Phil Parker, who runs Kings Dyke Nature Reserve on behalf of Forterra, said: "This year's species count is considerably higher than last summer's, which is great news as it suggests that both Kings Dyke Nature Reserve and the region as a whole are thriving ecologically.

"The result is a fantastic way to celebrate our 20th anniversary, and we hope to repeat the BioBlitz with equally positive results for many years to come."

Following last year's UK BioBlitz, Chris Packham said: "The data that suggests that former brownfield sites - quarries in this instance - offer the most diverse spread of species, deserves further investigation.
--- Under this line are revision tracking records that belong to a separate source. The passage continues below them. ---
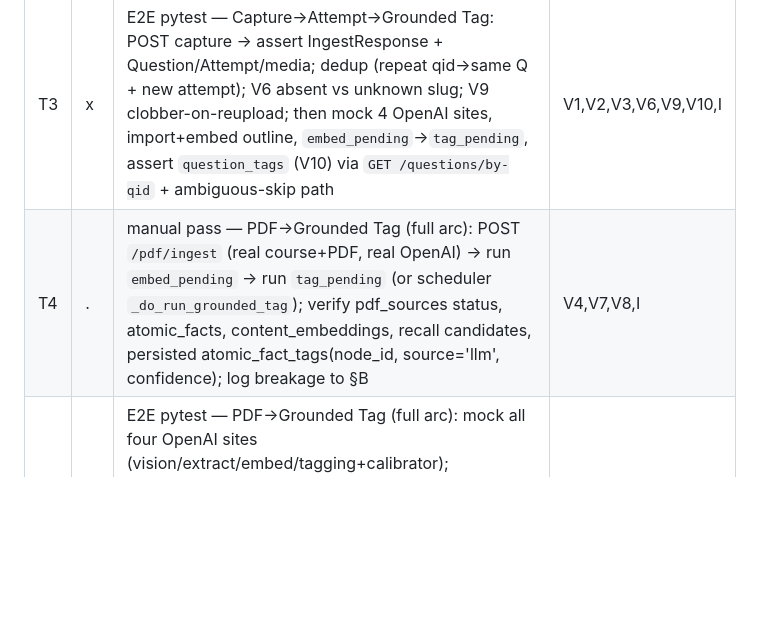
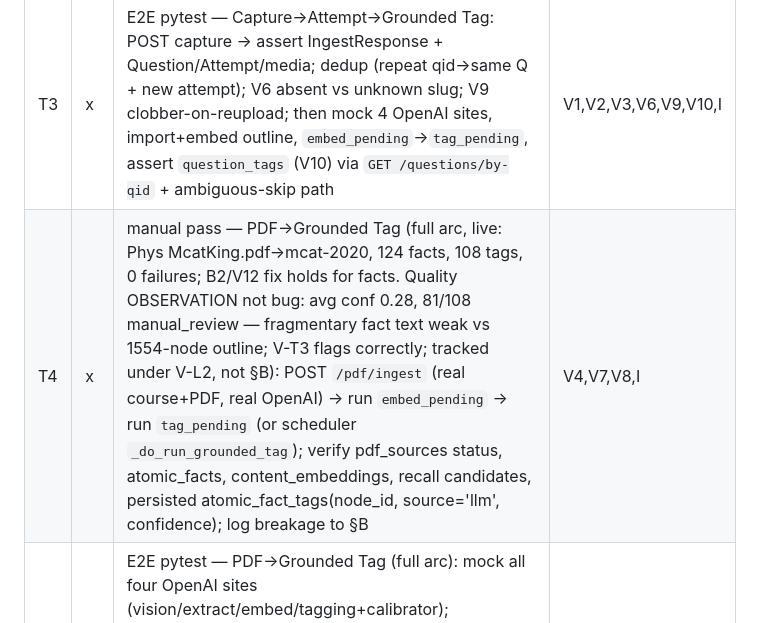
Before and after one commit to ramirocantu/gradient-learning, a Markdown page: SPEC.md, the part around the change. Rendered like a GitHub page; blank space fills up the shorter version.

Commit message:
T4: manual pass PDF→Grounded Tag (live, green)
Live arc over a local uncommitted PDF (Phys McatKing.pdf, 6pp) → mcat-2020:
POST /pdf/ingest → 124 atomic_facts (real vision) → embed_pending (124) →
tag_pending → 108 atomic_fact_tags, 0 failures. B2/V12 calibrator fix holds
for facts too. Verified via GET /pdf-sources (status=ingested) +
GET /atomic-facts (node_id primaries). Spot-checks correct: KE/PE→"Kinetic
Energy", velocity→"Speed, velocity", work→"Work-KE Theorem".

Quality OBSERVATION (not a bug): avg confidence 0.28, 81/108 flagged
manual_review; fragmentary fact text ("At E2, it is stated that...") makes
weak recall targets vs the 1554-node outline. V-T3 surfaces the uncertain
tags as designed; occasional confident mis-tag is inherent LLM risk, tracked
under V-L2 (measure before pivot), not §B.

No code change.

Co-Authored-By: Claude Opus 4.8 (1M context) <noreply@anthropic.com>

```diff
--- a/SPEC.md
+++ b/SPEC.md
@@ -155,7 +155,7 @@ before the T3 E2E that codifies both.) Per workflow: manual pass (find/backprop)
 | T1 | x | fixtures: craft uworld `CapturePayload` sample + reusable `conftest` helpers (auth header, course seed, 4-site OpenAI mock wiring, fake `renderer` returning stub page-images). ⊥ committed PDF — E2E uses fake renderer + synthetic bytes; manual T4 supplies its own local PDF | V2,V3,I |
 | T2 | x | manual pass — Capture→Attempt (synthetic curl + real chrome-extension capture, qid 404824): `mise run dev`; POST a uworld capture (with + without course_slug); verify Question+Attempt+tags rows; log breakage to §B | V4,V6,I |
 | T3 | x | E2E pytest — Capture→Attempt→Grounded Tag: POST capture → assert IngestResponse + Question/Attempt/media; dedup (repeat qid→same Q + new attempt); V6 absent vs unknown slug; V9 clobber-on-reupload; then mock 4 OpenAI sites, import+embed outline, `embed_pending`→`tag_pending`, assert `question_tags` (V10) via `GET /questions/by-qid` + ambiguous-skip path | V1,V2,V3,V6,V9,V10,I |
-| T4 | . | manual pass — PDF→Grounded Tag (full arc): POST `/pdf/ingest` (real course+PDF, real OpenAI) → run `embed_pending` → run `tag_pending` (or scheduler `_do_run_grounded_tag`); verify pdf_sources status, atomic_facts, content_embeddings, recall candidates, persisted atomic_fact_tags(node_id, source='llm', confidence); log breakage to §B | V4,V7,V8,I |
+| T4 | x | manual pass — PDF→Grounded Tag (full arc, live: Phys McatKing.pdf→mcat-2020, 124 facts, 108 tags, 0 failures; B2/V12 fix holds for facts. Quality OBSERVATION not bug: avg conf 0.28, 81/108 manual_review — fragmentary fact text weak vs 1554-node outline; V-T3 flags correctly; tracked under V-L2, not §B): POST `/pdf/ingest` (real course+PDF, real OpenAI) → run `embed_pending` → run `tag_pending` (or scheduler `_do_run_grounded_tag`); verify pdf_sources status, atomic_facts, content_embeddings, recall candidates, persisted atomic_fact_tags(node_id, source='llm', confidence); log breakage to §B | V4,V7,V8,I |
 | T5 | . | E2E pytest — PDF→Grounded Tag (full arc): mock all four OpenAI sites (vision/extract/embed/tagging+calibrator); seed+import outline; POST ingest → assert PdfIngestResponse + `/pdf-sources` + `/atomic-facts`; in-process `embed_pending`→`tag_pending`; assert persisted tag (V7) + empty-recall no-tag path | V1,V2,V3,V7,V8,I |
 | T6 | . | manual pass — Outline→Mastery: POST course + `outline:import` (AAMC seed); GET outline tree; tag a question/fact to a node; GET node + course mastery; verify subtree rollup; log breakage to §B | V4,I |
 | T7 | . | E2E pytest — Outline→Mastery: create course → import AAMC schema → assert tree → seed tagged attempts → assert node + course mastery rollup (set-union, V-O1) | V1,V3,I |
```
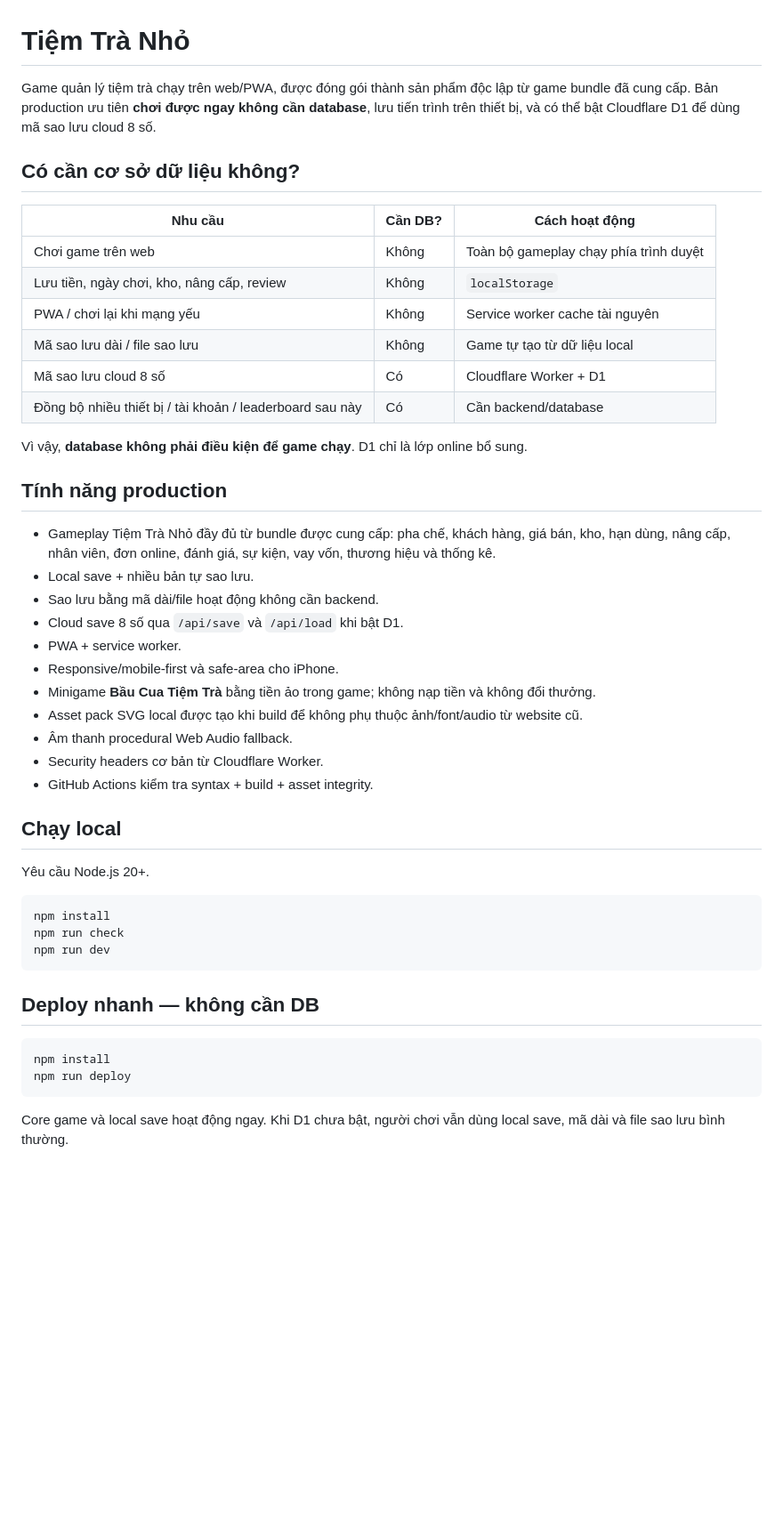
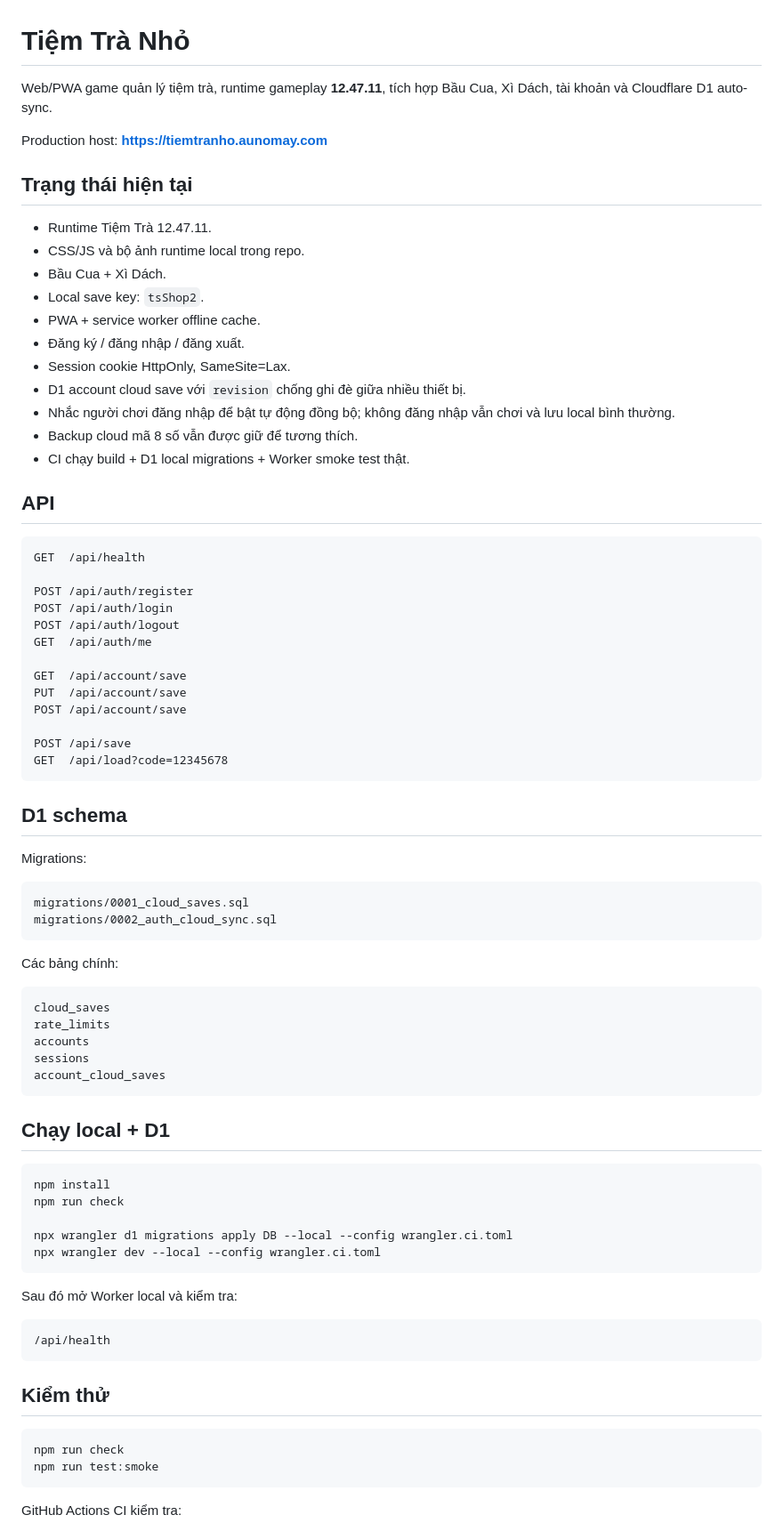
Before and after one commit to dhtoan/tiem-tra-nho, a Markdown page: README.md, the part around one of its changes. Shown at 89% size. GitHub-like rendering; blank space fills up the shorter version.

Commit message:
docs: update production D1 login sync and one-click deploy guide

````diff
--- a/README.md
+++ b/README.md
@@ -1,50 +1,82 @@
 # Tiệm Trà Nhỏ
 
-Game quản lý tiệm trà chạy trên web/PWA, được đóng gói thành sản phẩm độc lập từ game bundle đã cung cấp. Bản production ưu tiên **chơi được ngay không cần database**, lưu tiến trình trên thiết bị, và có thể bật Cloudflare D1 để dùng mã sao lưu cloud 8 số.
+Web/PWA game quản lý tiệm trà, runtime gameplay **12.47.11**, tích hợp Bầu Cua, Xì Dách, tài khoản và Cloudflare D1 auto-sync.
 
-## Có cần cơ sở dữ liệu không?
+Production host: **https://tiemtranho.aunomay.com**
 
-| Nhu cầu | Cần DB? | Cách hoạt động |
-| --- | --- | --- |
-| Chơi game trên web | Không | Toàn bộ gameplay chạy phía trình duyệt |
-| Lưu tiền, ngày chơi, kho, nâng cấp, review | Không | `localStorage` |
-| PWA / chơi lại khi mạng yếu | Không | Service worker cache tài nguyên |
-| Mã sao lưu dài / file sao lưu | Không | Game tự tạo từ dữ liệu local |
-| Mã sao lưu cloud 8 số | Có | Cloudflare Worker + D1 |
-| Đồng bộ nhiều thiết bị / tài khoản / leaderboard sau này | Có | Cần backend/database |
+## Trạng thái hiện tại
 
-Vì vậy, **database không phải điều kiện để game chạy**. D1 chỉ là lớp online bổ sung.
+- Runtime Tiệm Trà 12.47.11.
+- CSS/JS và bộ ảnh runtime local trong repo.
+- Bầu Cua + Xì Dách.
+- Local save key: `tsShop2`.
+- PWA + service worker offline cache.
+- Đăng ký / đăng nhập / đăng xuất.
+- Session cookie HttpOnly, SameSite=Lax.
+- D1 account cloud save với `revision` chống ghi đè giữa nhiều thiết bị.
+- Nhắc người chơi đăng nhập để bật tự động đồng bộ; không đăng nhập vẫn chơi và lưu local bình thường.
+- Backup cloud mã 8 số vẫn được giữ để tương thích.
+- CI chạy build + D1 local migrations + Worker smoke test thật.
 
-## Tính năng production
+## API
 
-- Gameplay Tiệm Trà Nhỏ đầy đủ từ bundle được cung cấp: pha chế, khách hàng, giá bán, kho, hạn dùng, nâng cấp, nhân viên, đơn online, đánh giá, sự kiện, vay vốn, thương hiệu và thống kê.
-- Local save + nhiều bản tự sao lưu.
-- Sao lưu bằng mã dài/file hoạt động không cần backend.
-- Cloud save 8 số qua `/api/save` và `/api/load` khi bật D1.
-- PWA + service worker.
-- Responsive/mobile-first và safe-area cho iPhone.
-- Minigame **Bầu Cua Tiệm Trà** bằng tiền ảo trong game; không nạp tiền và không đổi thưởng.
-- Asset pack SVG local được tạo khi build để không phụ thuộc ảnh/font/audio từ website cũ.
-- Âm thanh procedural Web Audio fallback.
-- Security headers cơ bản từ Cloudflare Worker.
-- GitHub Actions kiểm tra syntax + build + asset integrity.
+```text
+GET  /api/health
 
-## Chạy local
+POST /api/auth/register
+POST /api/auth/login
+POST /api/auth/logout
+GET  /api/auth/me
 
-Yêu cầu Node.js 20+.
+GET  /api/account/save
+PUT  /api/account/save
+POST /api/account/save
+
+POST /api/save
+GET  /api/load?code=12345678
+```
+
+## D1 schema
+
+Migrations:
+
+```text
+migrations/0001_cloud_saves.sql
+migrations/0002_auth_cloud_sync.sql
+```
+
+Các bảng chính:
+
+```text
+cloud_saves
+rate_limits
+accounts
+sessions
+account_cloud_saves
+```
+
+## Chạy local + D1
 
 ```bash
 npm install
 npm run check
-npm run dev
+
+npx wrangler d1 migrations apply DB --local --config wrangler.ci.toml
+npx wrangler dev --local --config wrangler.ci.toml
 ```
 
-## Deploy nhanh — không cần DB
+Sau đó mở Worker local và kiểm tra:
+
+```text
+/api/health
+```
+
+## Kiểm thử
 
 ```bash
-npm install
-npm run deploy
+npm run check
+npm run test:smoke
 ```
 
-Core game và local save hoạt động ngay. Khi D1 chưa bật, người chơi vẫn dùng local save, mã dài và file sao lưu bình thường.
+GitHub Actions CI kiểm tra:
 
````
Also changed, not shown: other parts of README.md (+140 -36 lines).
"Brownfield sites are particularly important for promoting biodiversity, invertebrates especially; and, if sympathetically managed, sites such as Kings Dyke Nature Reserve can flourish."

For more information, visit www.kingsdykenaturereserve.com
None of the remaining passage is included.